Earlier this year, Addionics raised a $27 million Series A round to fund its ongoing efforts to redesign battery architecture for the electric vehicle market and similar industries in order to boost performance and reduce costs.
The Israeli company, based in Tel Aviv and London, said it plans to use the investment to expand its team, increase activities in the US and Germany, and reach commercialization by 2024.
Addionics was among 12 global BNEF winners in four categories which are listed as challenges. The first challenge recognized two American companies, one British outfit and one Italian startup working to “provide round-the-clock zero-emissions power challenge.” The second challenge honored companies “scaling long-term carbon removal technologies” with two US startups and one Icelandic company winning in this category. The third challenge — “decarbonizing aviation” — recognized two American winners developing emissions technologies.
BNEF also selects “wildcard” winners — innovative companies that don’t fit specifically in the selected challenges but so address “unique decarbonization issues.” Addionics won in this category alongside an American firm and a British company.

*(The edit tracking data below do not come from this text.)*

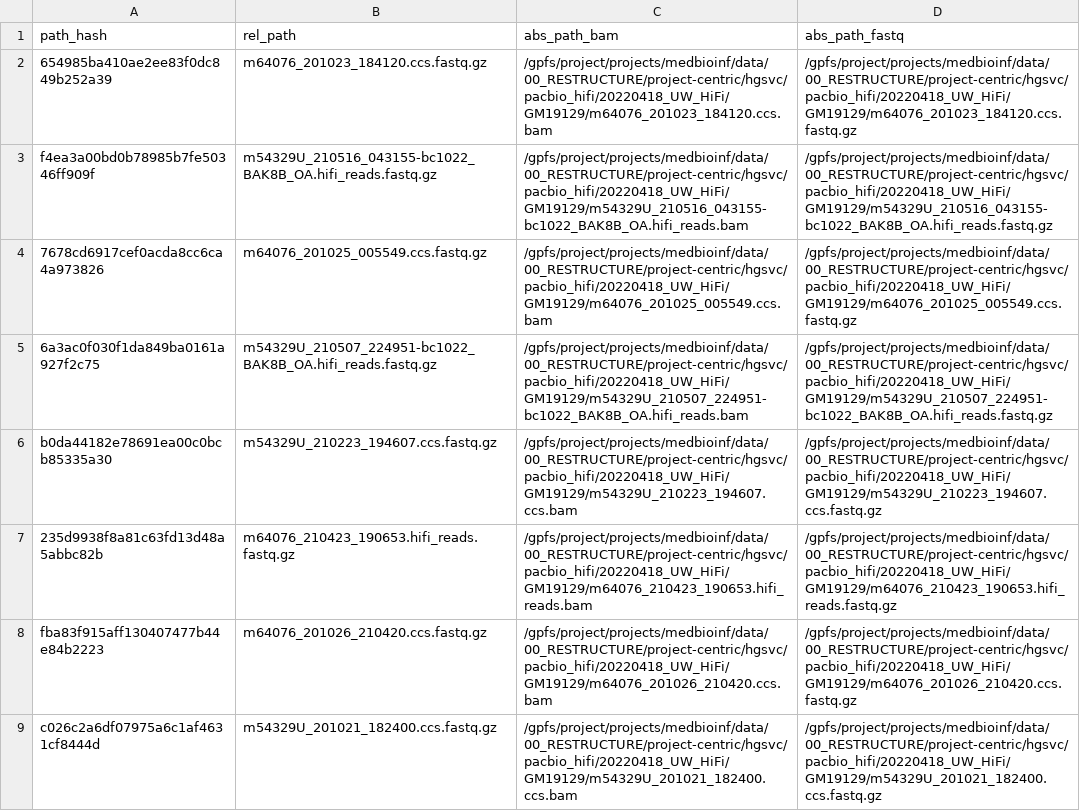
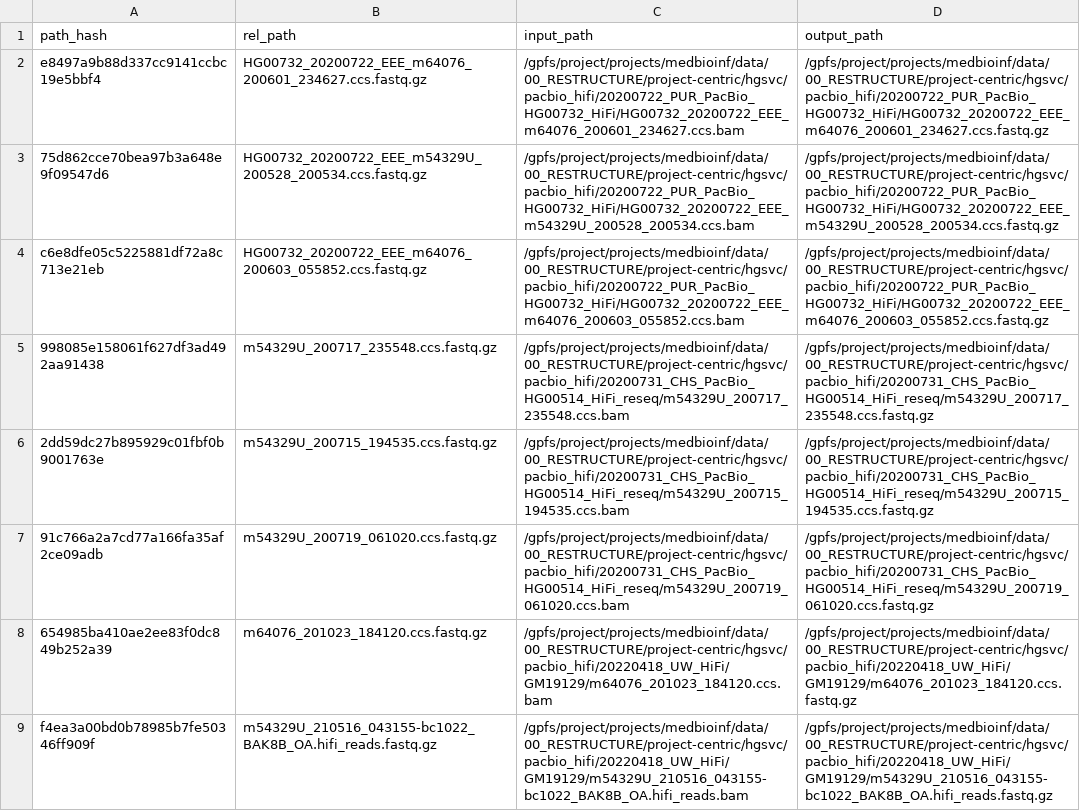
Before and after one commit to core-unit-bioinformatics/project-run-hgsvc-hybrid-assemblies, a TSV file: samples/missing-fastq.tsv, drawn as a sheet; only a part is shown; the shorter side is filled out with more unchanged rows.

Commit message:
add nb/table/wf to handle missing fastq inputs

```diff
--- a/samples/missing-fastq.tsv
+++ b/samples/missing-fastq.tsv
@@ -1,2 +1,8 @@
-path_hash	rel_path	abs_path_bam	abs_path_fastq
+path_hash	rel_path	input_path	output_path
+e8497a9b88d337cc9141ccbc19e5bbf4	HG00732_20200722_EEE_m64076_200601_234627.ccs.fastq.gz	/gpfs/project/projects/medbioinf/data/00_RESTRUCTURE/project-centric/hgsvc/pacbio_hifi/20200722_PUR_PacBio_HG00732_HiFi/HG00732_20200722_EEE_m64076_200601_234627.ccs.bam	/gpfs/project/projects/medbioinf/data/00_RESTRUCTURE/project-centric/hgsvc/pacbio_hifi/20200722_PUR_PacBio_HG00732_HiFi/HG00732_20200722_EEE_m64076_200601_234627.ccs.fastq.gz
+75d862cce70bea97b3a648e9f09547d6	HG00732_20200722_EEE_m54329U_200528_200534.ccs.fastq.gz	/gpfs/project/projects/medbioinf/data/00_RESTRUCTURE/project-centric/hgsvc/pacbio_hifi/20200722_PUR_PacBio_HG00732_HiFi/HG00732_20200722_EEE_m54329U_200528_200534.ccs.bam	/gpfs/project/projects/medbioinf/data/00_RESTRUCTURE/project-centric/hgsvc/pacbio_hifi/20200722_PUR_PacBio_HG00732_HiFi/HG00732_20200722_EEE_m54329U_200528_200534.ccs.fastq.gz
+c6e8dfe05c5225881df72a8c713e21eb	HG00732_20200722_EEE_m64076_200603_055852.ccs.fastq.gz	/gpfs/project/projects/medbioinf/data/00_RESTRUCTURE/project-centric/hgsvc/pacbio_hifi/20200722_PUR_PacBio_HG00732_HiFi/HG00732_20200722_EEE_m64076_200603_055852.ccs.bam	/gpfs/project/projects/medbioinf/data/00_RESTRUCTURE/project-centric/hgsvc/pacbio_hifi/20200722_PUR_PacBio_HG00732_HiFi/HG00732_20200722_EEE_m64076_200603_055852.ccs.fastq.gz
+998085e158061f627df3ad492aa91438	m54329U_200717_235548.ccs.fastq.gz	/gpfs/project/projects/medbioinf/data/00_RESTRUCTURE/project-centric/hgsvc/pacbio_hifi/20200731_CHS_PacBio_HG00514_HiFi_reseq/m54329U_200717_235548.ccs.bam	/gpfs/project/projects/medbioinf/data/00_RESTRUCTURE/project-centric/hgsvc/pacbio_hifi/20200731_CHS_PacBio_HG00514_HiFi_reseq/m54329U_200717_235548.ccs.fastq.gz
+2dd59dc27b895929c01fbf0b9001763e	m54329U_200715_194535.ccs.fastq.gz	/gpfs/project/projects/medbioinf/data/00_RESTRUCTURE/project-centric/hgsvc/pacbio_hifi/20200731_CHS_PacBio_HG00514_HiFi_reseq/m54329U_200715_194535.ccs.bam	/gpfs/project/projects/medbioinf/data/00_RESTRUCTURE/project-centric/hgsvc/pacbio_hifi/20200731_CHS_PacBio_HG00514_HiFi_reseq/m54329U_200715_194535.ccs.fastq.gz
+91c766a2a7cd77a166fa35af2ce09adb	m54329U_200719_061020.ccs.fastq.gz	/gpfs/project/projects/medbioinf/data/00_RESTRUCTURE/project-centric/hgsvc/pacbio_hifi/20200731_CHS_PacBio_HG00514_HiFi_reseq/m54329U_200719_061020.ccs.bam	/gpfs/project/projects/medbioinf/data/00_RESTRUCTURE/project-centric/hgsvc/pacbio_hifi/20200731_CHS_PacBio_HG00514_HiFi_reseq/m54329U_200719_061020.ccs.fastq.gz
 654985ba410ae2ee83f0dc849b252a39	m64076_201023_184120.ccs.fastq.gz	/gpfs/project/projects/medbioinf/data/00_RESTRUCTURE/project-centric/hgsvc/pacbio_hifi/20220418_UW_HiFi/GM19129/m64076_201023_184120.ccs.bam	/gpfs/project/projects/medbioinf/data/00_RESTRUCTURE/project-centric/hgsvc/pacbio_hifi/20220418_UW_HiFi/GM19129/m64076_201023_184120.ccs.fastq.gz
```
Also changed, not shown: 3 other files.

“We are cognizant of how essential new technologies are for tackling climate change, and how hard it is to scale innovation,” Claire Curry, selection committee co-chair and head of digital industry research at BloombergNEF. “Since 2010, this award has been a positive influence on climate-tech innovation, and we believe it is now more urgent than ever to highlight the technology gaps to reaching net-zero and the entrepreneurs addressing them.”